Mother’s Day: You Forgot

Let me assure you, you’ve forgotten.

You have forgotten the worst moments, where you screamed at your screaming baby, where you held them just a little too tight and patted them just a little too hard.

The arching, stiff back that throws their little (getting bigger every day) body out of your arms, diving to catch them before their head hits the ground and tweaking your back and slumping to the floor and everyone’s crying and the 4-year-old dances over, throws a car at your face, and shouts “I’M HUNGRY!”

Wanting to sleep forever, wistfully fantasizing about a coma, knowing the debt of rest is so deep it will take years to recover.
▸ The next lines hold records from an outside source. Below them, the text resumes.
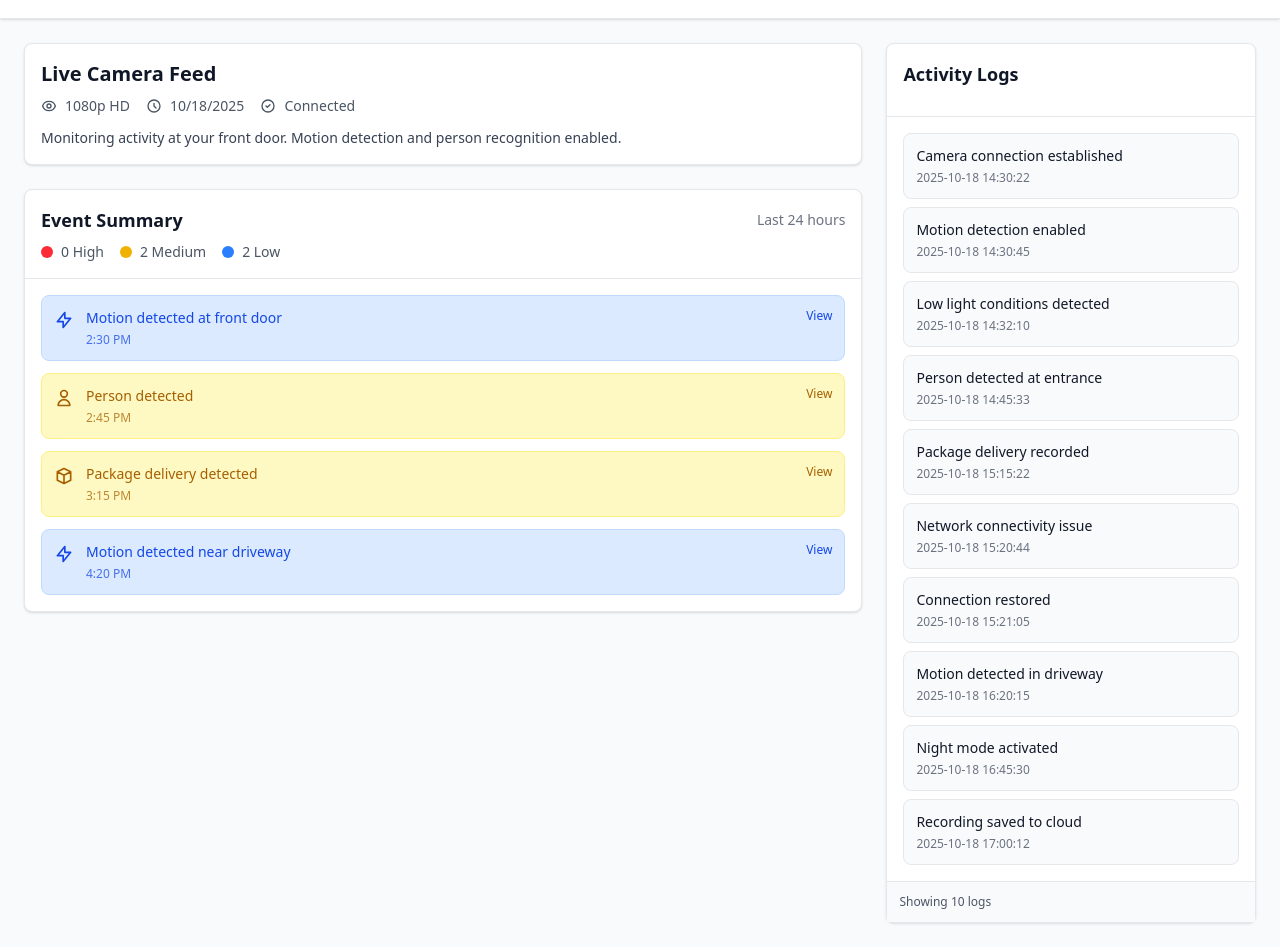
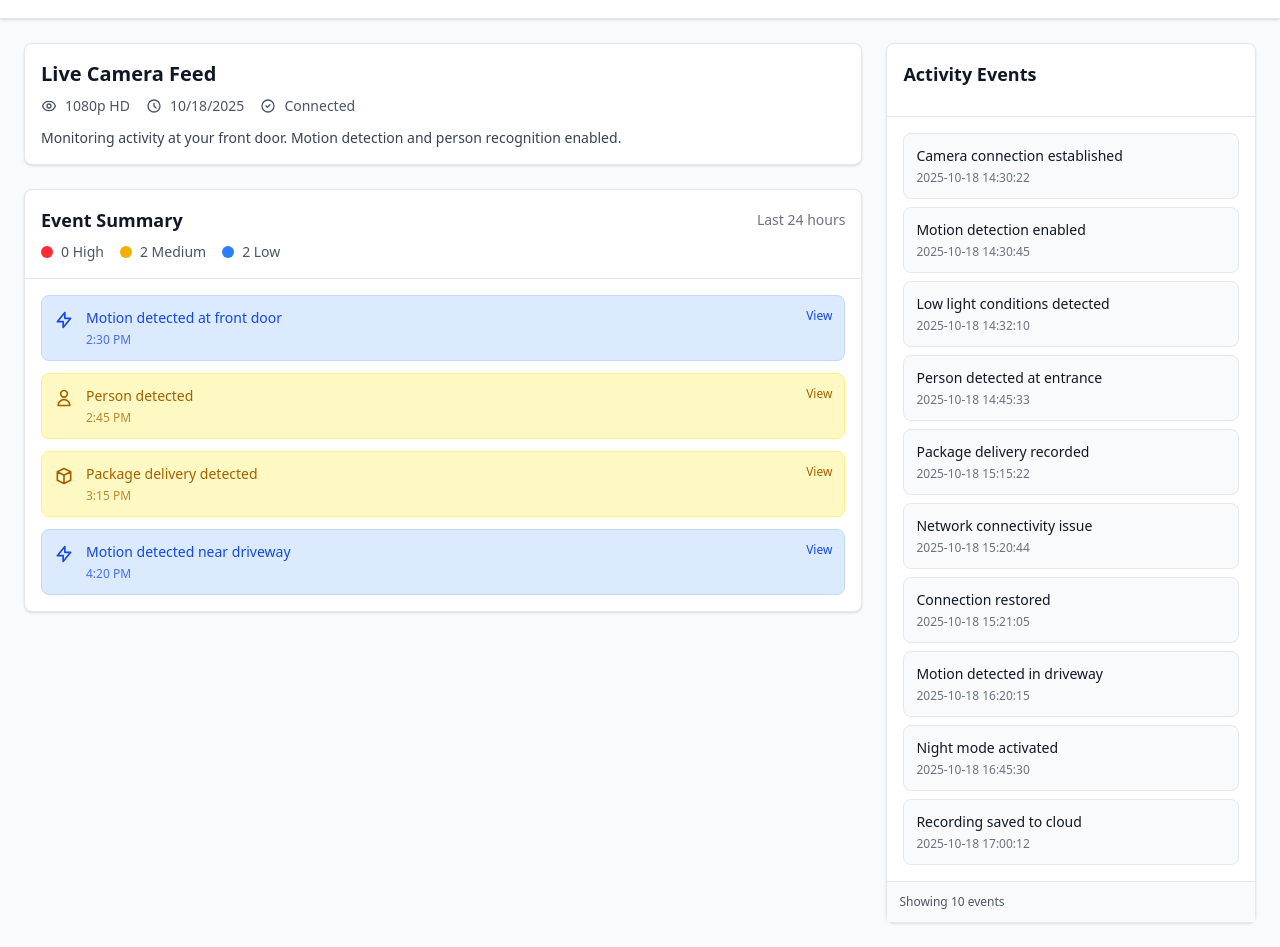
Before and after one commit to raymondcen/DubHacks2025, a React (Vite) app in the folder tmobile-client/: page / in a window 1280 px wide. Shown: the part 62-1009 px from the top of the page. Built offline with nearby package versions, Linux system fonts and the light colour scheme.

Commit message:
Replace logs with events and added code for subscribing to events

```diff
--- a/tmobile-client/src/components/logs.jsx
+++ b/tmobile-client/src/components/events.jsx
@@ -1,4 +1,5 @@
 import { useState, useEffect } from 'react'
+import { initWebSocket, subscribe } from '../context/connection';
 
 // const event = {
 //     id: Number,
@@ -19,40 +20,49 @@ const testEvents = [
     { id: 10, timestamp: '2025-10-18 17:00:12', message: 'Recording saved to cloud', category: 'storage' },
 ];
 
-function Logs() {
-    const [logs, setLogs] = useState([]);
+function Events() {
+    const [events, setEvents] = useState([]);
 
     useEffect(() => {
+        // initWebSocket();
         // Simulate api fetching events
-        setLogs(testEvents);
+        setEvents(testEvents);
+
+        // const unsubscribe = ( "event", (payload)  => {
+        //   console.log("Received event: ", payload);
+        //   setEvents( (prev) => [...prev, payload] );
+        // });
+        // return () => {
+        //   unsubscribe();
+        // };
     }, []);
 
     return (
         <div className="h-full bg-white rounded-lg border border-gray-200 shadow-sm flex flex-col">
       {/* Header */}
       <div className="p-4 border-b border-gray-200">
-        <h2 className="text-lg font-semibold text-gray-900 mb-3">Activity Logs</h2>
+        <h2 className="text-lg font-semibold text-gray-900 mb-3">Activity Events</h2>
       </div>
 
-      {/* Logs list */}
+      {/* Events list */}
       <div className="flex-1 overflow-y-auto p-4 space-y-2">
-        {logs.length === 0 ? (
+        {events.length === 0 ? (
           <div className="text-center py-8 text-gray-500">
-            <p>No logs to display</p>
+            <p>No events to display</p>
           </div>
         ) : (
-          logs.map((log) => (
+          events.map((event) => (
             <div
-              key={log.id}
+              key={event.id}
               className="p-3 rounded-lg border border-gray-200 hover:border-gray-300 transition-colors bg-gray-50"
             >
               <div className="flex items-start gap-2">
                 <div className="flex-1 min-w-0">
                   <p className="text-sm text-gray-900 break-words">
-                    {log.message}
+                    {event.message}
                   </p>
                   <p className="text-xs text-gray-500 mt-1">
-                    {log.timestamp}
+                    {event.timestamp}
                   </p>
                 </div>
               </div>
@@ -63,10 +73,10 @@ function Logs() {
 
       {/* Footer with count */}
       <div className="p-3 border-t border-gray-200 bg-gray-50 text-xs text-gray-600">
-        Showing {logs.length} logs
+        Showing {events.length} events
       </div>
     </div>
   );
 }
 
-export default Logs;
+export default Events;
--- a/tmobile-client/src/components/views.jsx
+++ b/tmobile-client/src/components/views.jsx
@@ -1,5 +1,5 @@
 import { useState } from 'react';
-import Logs from './logs';
+import Events from './events';
 import Summary from './summary';
 
 function Views() {
@@ -81,10 +81,10 @@ function Views() {
             <Summary timeRange={timeRange} />
         </div>
 
-          {/* Right side - Logs panel */}
+          {/* Right side - Events panel */}
           <div className="w-full" style={{ maxWidth: '30%' }}>
             <div className="sticky top-24">
-              <Logs />
+              <Events />
             </div>
           </div>
         </div>
```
Frantically patting your pockets for a soother, WHERE IS THAT ****ing SOOTHER, trying to lower their heavy bodies on a tightrope down into the crib, easy now, easy easy, and just as you’re about to let out your breath, one eye cracks open and the crying starts a g a i n and the 4 year old runs in, throws something wet at your face, and shouts “I’M HUNGRY”.

The crushing need hovering over you like a dark rain cloud ready to crack open at any moment. 

The moments you shout and regret shouting (oh, the regret).

The rage rising out of you, words tumbling wildly out of your mouth in a voice you don’t recognize.

The small and large failures whose ghosts sidle up next to you at night and whisper in your tired ears. The cacophony of noise.

You’ve forgotten. I’ll forget. It will soften and smooth around the edges. We’ll chuckle and say, remember those days? My sister said, “All of these difficult phases, they will consume you, and then one day they’ll suddenly be over and the trauma of them won’t stay with you. You’ll forget it even happened.” She was right.

The gift of sitting in the trauma of this moment, in the grief of inadequacy and failure, is the comfort of knowing that I will forget. This part will fade and what’s left won’t be the car in the face, but the sweet kiss better afterwards. What’s left won’t be my quiet time interrupted, but a ridiculous family bath. What’s left will be beautiful. It will all be beautiful.